▶ What the task asks
Please state the number of lines in the listing that contain the word "Calculator", and nothing else.

▶ Data to examine
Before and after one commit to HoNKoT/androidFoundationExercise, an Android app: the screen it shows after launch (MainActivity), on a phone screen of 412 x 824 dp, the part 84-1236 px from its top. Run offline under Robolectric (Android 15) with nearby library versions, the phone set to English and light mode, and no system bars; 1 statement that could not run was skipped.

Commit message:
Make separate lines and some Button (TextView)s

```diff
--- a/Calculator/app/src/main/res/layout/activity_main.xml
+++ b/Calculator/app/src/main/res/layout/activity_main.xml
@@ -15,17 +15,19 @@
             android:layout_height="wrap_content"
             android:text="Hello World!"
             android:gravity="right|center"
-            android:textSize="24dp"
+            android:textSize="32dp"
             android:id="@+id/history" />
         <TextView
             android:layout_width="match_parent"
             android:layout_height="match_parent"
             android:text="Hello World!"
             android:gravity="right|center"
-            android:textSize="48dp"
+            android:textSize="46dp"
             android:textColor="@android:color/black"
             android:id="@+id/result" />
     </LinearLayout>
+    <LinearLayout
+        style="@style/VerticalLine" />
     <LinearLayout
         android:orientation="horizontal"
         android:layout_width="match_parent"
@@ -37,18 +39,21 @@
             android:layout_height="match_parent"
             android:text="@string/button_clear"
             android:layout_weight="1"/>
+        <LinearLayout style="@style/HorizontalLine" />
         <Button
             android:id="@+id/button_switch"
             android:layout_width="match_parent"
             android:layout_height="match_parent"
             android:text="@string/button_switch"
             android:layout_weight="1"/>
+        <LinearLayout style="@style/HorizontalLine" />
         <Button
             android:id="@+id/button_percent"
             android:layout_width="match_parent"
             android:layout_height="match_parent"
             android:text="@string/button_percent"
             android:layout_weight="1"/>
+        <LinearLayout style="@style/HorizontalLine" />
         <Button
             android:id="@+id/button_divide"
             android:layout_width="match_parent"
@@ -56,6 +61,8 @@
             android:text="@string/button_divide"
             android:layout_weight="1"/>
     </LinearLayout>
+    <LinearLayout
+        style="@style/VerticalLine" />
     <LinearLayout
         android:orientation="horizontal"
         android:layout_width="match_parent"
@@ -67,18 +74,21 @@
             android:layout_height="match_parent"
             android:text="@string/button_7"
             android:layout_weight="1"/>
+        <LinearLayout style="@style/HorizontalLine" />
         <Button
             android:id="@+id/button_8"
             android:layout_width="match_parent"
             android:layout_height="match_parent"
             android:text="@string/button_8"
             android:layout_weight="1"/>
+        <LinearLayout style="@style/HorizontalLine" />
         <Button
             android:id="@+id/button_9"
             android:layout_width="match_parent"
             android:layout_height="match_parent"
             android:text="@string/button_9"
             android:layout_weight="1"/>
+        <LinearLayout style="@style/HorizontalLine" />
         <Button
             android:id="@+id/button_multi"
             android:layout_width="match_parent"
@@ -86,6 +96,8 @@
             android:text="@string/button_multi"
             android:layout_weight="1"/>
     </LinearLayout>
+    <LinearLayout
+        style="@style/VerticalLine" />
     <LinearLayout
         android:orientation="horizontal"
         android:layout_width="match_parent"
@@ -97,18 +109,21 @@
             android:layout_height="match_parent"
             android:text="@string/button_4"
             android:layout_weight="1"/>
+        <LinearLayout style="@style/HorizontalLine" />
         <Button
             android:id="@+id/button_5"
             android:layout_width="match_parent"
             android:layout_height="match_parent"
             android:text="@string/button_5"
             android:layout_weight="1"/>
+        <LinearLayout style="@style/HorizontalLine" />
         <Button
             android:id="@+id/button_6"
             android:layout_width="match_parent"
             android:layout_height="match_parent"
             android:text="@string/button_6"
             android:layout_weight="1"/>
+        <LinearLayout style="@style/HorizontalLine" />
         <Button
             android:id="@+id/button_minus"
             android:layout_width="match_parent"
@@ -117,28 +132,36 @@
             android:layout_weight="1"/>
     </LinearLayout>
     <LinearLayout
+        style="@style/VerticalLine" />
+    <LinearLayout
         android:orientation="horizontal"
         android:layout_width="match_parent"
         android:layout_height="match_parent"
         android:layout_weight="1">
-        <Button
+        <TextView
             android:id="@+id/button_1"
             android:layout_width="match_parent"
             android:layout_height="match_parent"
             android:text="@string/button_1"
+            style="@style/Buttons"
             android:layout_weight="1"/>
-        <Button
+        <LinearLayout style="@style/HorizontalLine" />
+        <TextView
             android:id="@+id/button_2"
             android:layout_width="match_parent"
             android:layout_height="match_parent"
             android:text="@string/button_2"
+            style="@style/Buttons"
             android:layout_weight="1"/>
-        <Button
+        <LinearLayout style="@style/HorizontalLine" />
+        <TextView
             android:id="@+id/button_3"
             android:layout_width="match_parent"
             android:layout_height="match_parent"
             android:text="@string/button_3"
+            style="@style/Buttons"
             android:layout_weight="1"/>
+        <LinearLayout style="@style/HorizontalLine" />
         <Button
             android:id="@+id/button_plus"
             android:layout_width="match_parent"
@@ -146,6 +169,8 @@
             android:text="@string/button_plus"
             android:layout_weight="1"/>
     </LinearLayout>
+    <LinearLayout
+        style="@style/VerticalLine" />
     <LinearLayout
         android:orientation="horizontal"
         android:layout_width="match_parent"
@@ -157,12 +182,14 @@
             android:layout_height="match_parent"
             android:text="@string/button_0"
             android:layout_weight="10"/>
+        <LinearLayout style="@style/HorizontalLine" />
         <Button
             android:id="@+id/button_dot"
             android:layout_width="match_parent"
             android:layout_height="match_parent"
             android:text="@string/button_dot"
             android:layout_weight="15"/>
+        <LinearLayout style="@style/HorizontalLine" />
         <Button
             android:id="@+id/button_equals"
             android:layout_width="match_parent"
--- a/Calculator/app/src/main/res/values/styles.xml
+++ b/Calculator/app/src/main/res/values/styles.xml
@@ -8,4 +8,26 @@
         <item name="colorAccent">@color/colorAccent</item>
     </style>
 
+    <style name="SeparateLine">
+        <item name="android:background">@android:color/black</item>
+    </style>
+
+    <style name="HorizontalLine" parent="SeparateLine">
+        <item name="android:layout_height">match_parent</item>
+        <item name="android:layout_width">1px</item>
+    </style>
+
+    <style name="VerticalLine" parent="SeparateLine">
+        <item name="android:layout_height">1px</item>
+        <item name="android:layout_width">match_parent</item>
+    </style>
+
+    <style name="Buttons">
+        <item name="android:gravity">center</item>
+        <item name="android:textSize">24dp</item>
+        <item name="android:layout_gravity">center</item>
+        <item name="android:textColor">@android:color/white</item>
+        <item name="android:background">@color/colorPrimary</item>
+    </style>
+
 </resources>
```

▶ Answer space
4